There were other issues as well.  I didn’t trust my intuition.  I was convinced that I was going to hurt him in some way.  Was I feeding him enough?  If his head fell forward or fell backward unexpectedly, was I forever damaging him?  I felt like he was safer in other people’s arms than in my own.  And I wasn’t bonding with him at all.

So, I talked to my therapist.  She told me that all of these things were quite common in a lot of pregnancies.  Bonding with the baby wasn’t going to be instantaneous, just like falling in love with someone happens slowly over time.  However, my PTSD from losing my girls was definitely playing a part, and after I talked to my OB, I got some medication to help.
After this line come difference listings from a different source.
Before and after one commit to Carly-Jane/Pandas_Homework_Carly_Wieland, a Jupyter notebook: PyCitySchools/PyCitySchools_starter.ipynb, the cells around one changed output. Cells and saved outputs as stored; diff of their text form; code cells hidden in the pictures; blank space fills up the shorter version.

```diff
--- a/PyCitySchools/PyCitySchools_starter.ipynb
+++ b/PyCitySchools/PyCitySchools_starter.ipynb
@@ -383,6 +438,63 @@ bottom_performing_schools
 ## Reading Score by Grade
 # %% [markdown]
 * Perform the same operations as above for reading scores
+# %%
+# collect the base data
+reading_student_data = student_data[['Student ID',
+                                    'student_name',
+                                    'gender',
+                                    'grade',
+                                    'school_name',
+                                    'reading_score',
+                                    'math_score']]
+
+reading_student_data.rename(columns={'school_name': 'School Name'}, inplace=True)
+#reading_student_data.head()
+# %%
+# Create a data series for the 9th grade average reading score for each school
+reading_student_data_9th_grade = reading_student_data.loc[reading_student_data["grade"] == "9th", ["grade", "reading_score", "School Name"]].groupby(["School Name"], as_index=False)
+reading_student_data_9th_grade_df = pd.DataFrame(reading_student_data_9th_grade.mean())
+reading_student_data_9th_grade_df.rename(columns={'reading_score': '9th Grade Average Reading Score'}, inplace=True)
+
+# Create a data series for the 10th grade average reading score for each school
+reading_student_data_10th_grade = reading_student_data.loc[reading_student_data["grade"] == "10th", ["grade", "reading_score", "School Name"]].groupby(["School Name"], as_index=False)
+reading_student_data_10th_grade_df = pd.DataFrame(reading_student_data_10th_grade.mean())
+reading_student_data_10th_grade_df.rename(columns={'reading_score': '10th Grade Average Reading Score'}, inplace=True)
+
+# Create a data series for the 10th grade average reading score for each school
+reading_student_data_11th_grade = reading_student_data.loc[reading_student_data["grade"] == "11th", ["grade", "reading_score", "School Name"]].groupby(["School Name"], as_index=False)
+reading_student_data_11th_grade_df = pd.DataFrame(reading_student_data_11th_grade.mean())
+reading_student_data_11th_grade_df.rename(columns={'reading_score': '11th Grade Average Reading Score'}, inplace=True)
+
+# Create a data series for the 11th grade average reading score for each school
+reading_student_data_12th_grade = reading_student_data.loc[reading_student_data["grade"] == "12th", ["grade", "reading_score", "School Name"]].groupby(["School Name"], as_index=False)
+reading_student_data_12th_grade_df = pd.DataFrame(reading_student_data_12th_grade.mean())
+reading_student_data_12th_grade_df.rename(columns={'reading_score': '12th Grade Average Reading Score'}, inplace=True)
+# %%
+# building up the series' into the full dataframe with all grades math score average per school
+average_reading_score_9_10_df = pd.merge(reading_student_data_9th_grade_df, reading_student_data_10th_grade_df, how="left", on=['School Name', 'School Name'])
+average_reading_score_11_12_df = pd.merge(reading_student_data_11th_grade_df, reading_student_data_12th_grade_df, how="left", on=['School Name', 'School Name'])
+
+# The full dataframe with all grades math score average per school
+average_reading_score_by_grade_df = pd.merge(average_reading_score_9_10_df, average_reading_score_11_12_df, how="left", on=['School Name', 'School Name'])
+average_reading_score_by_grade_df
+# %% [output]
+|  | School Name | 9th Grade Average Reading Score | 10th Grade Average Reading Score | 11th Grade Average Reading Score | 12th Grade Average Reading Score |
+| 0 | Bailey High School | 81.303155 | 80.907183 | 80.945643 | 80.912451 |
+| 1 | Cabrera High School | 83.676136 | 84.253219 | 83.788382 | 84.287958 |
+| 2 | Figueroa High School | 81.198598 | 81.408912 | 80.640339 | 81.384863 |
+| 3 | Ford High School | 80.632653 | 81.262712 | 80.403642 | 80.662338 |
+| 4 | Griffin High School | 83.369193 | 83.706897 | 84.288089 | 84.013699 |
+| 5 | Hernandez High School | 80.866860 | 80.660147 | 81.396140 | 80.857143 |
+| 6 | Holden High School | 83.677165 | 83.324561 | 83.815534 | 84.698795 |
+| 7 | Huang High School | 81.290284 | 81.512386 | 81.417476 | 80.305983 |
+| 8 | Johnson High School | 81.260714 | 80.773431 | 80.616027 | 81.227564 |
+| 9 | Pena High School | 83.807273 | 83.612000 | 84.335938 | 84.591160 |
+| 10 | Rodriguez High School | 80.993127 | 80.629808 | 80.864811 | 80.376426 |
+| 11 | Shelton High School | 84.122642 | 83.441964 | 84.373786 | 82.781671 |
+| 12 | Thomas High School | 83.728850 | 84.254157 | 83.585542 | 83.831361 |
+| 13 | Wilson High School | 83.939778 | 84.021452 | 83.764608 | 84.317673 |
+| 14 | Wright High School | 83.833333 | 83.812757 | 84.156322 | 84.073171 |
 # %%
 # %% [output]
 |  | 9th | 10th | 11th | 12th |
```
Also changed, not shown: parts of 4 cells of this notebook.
And it has helped.  It doesn’t make everything perfect, but it quiets the thoughts and gives me a chance to learn to trust my gut.  And I’m bonding with the little guy more and more each day.

There is this pressure to enjoy motherhood.  To soak up every second of every day because it goes by so fast.  And because I have waited so long for these moments, the pressure feels even greater to appreciate every second.  I love my son.  And I look forward to the snuggles every day.  I even think some of his cries are adorable (and when he sticks out that lip, I just want to snuggle him).

But I have to take care of myself.  I need to make sure I’m as healthy as I can be so that I can take care of him.  Post-partum anxiety is real and nothing to be ashamed of.  And it’s not forever, so for now, I will just take each day as it comes, giving myself grace, and be grateful for the support and love that surrounds me.